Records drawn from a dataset
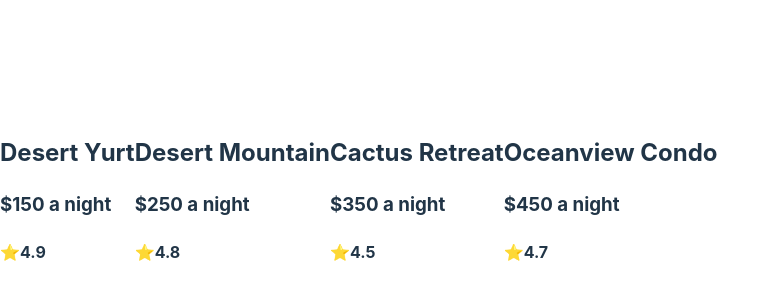
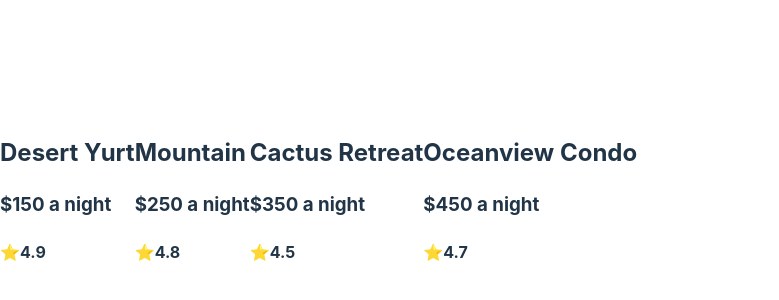
Before and after one commit to katerynaavetisyan/first-react-app, a React (Vite) app: page / in a window 1280 px wide. Shown: the part 200-500 px from the top of the page, without its empty margins (0-779 px from the left). Built offline with nearby package versions, Linux system fonts and the light colour scheme.

Commit message:
Property exersice updated

```diff
--- a/src/App.jsx
+++ b/src/App.jsx
@@ -3,7 +3,7 @@ import PropertyList from './PropertyList';
 
 const properties = [
   { id: 129031, name: 'Desert Yurt', rating: 4.9, price: 150 },
-  { id: 129032, name: 'Desert Mountain', rating: 4.8, price: 250 },
+  { id: 129032, name: 'Mountain', rating: 4.8, price: 250 },
   { id: 129033, name: 'Cactus Retreat', rating: 4.5, price: 350 },
   { id: 129034, name: 'Oceanview Condo', rating: 4.7, price: 450 }
 ];
--- a/src/PropertyList.css
+++ b/src/PropertyList.css
@@ -1,3 +1,4 @@
 .PropertyList {
-    display: flex;
+
+    display: flex
 }
--- a/src/PropertyList.jsx
+++ b/src/PropertyList.jsx
@@ -5,8 +5,10 @@ export default function PropertyList({ properties }) {
     return (
         <div className="PropertyList">
             {properties.map((p) => {
-                return <Property name={p.name} {...p} key={p.id} />;
+                return <Property  {...p} key={p.id} />;
             })}
         </div>
+
+
     )
 }
```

• About this exercise: Take the entries above and restate them word for word, minus their images.

• Written answer:
Before and after one commit to katerynaavetisyan/first-react-app, a React (Vite) app: page / in a window 1280 px wide. Shown: the part 200-500 px from the top of the page, without its empty margins (0-779 px from the left). Built offline with nearby package versions, Linux system fonts and the light colour scheme.

Commit message:
Property exersice updated

```diff
--- a/src/App.jsx
+++ b/src/App.jsx
@@ -3,7 +3,7 @@ import PropertyList from './PropertyList';
 
 const properties = [
   { id: 129031, name: 'Desert Yurt', rating: 4.9, price: 150 },
-  { id: 129032, name: 'Desert Mountain', rating: 4.8, price: 250 },
+  { id: 129032, name: 'Mountain', rating: 4.8, price: 250 },
   { id: 129033, name: 'Cactus Retreat', rating: 4.5, price: 350 },
   { id: 129034, name: 'Oceanview Condo', rating: 4.7, price: 450 }
 ];
--- a/src/PropertyList.css
+++ b/src/PropertyList.css
@@ -1,3 +1,4 @@
 .PropertyList {
-    display: flex;
+
+    display: flex
 }
--- a/src/PropertyList.jsx
+++ b/src/PropertyList.jsx
@@ -5,8 +5,10 @@ export default function PropertyList({ properties }) {
     return (
         <div className="PropertyList">
             {properties.map((p) => {
-                return <Property name={p.name} {...p} key={p.id} />;
+                return <Property  {...p} key={p.id} />;
             })}
         </div>
+
+
     )
 }
```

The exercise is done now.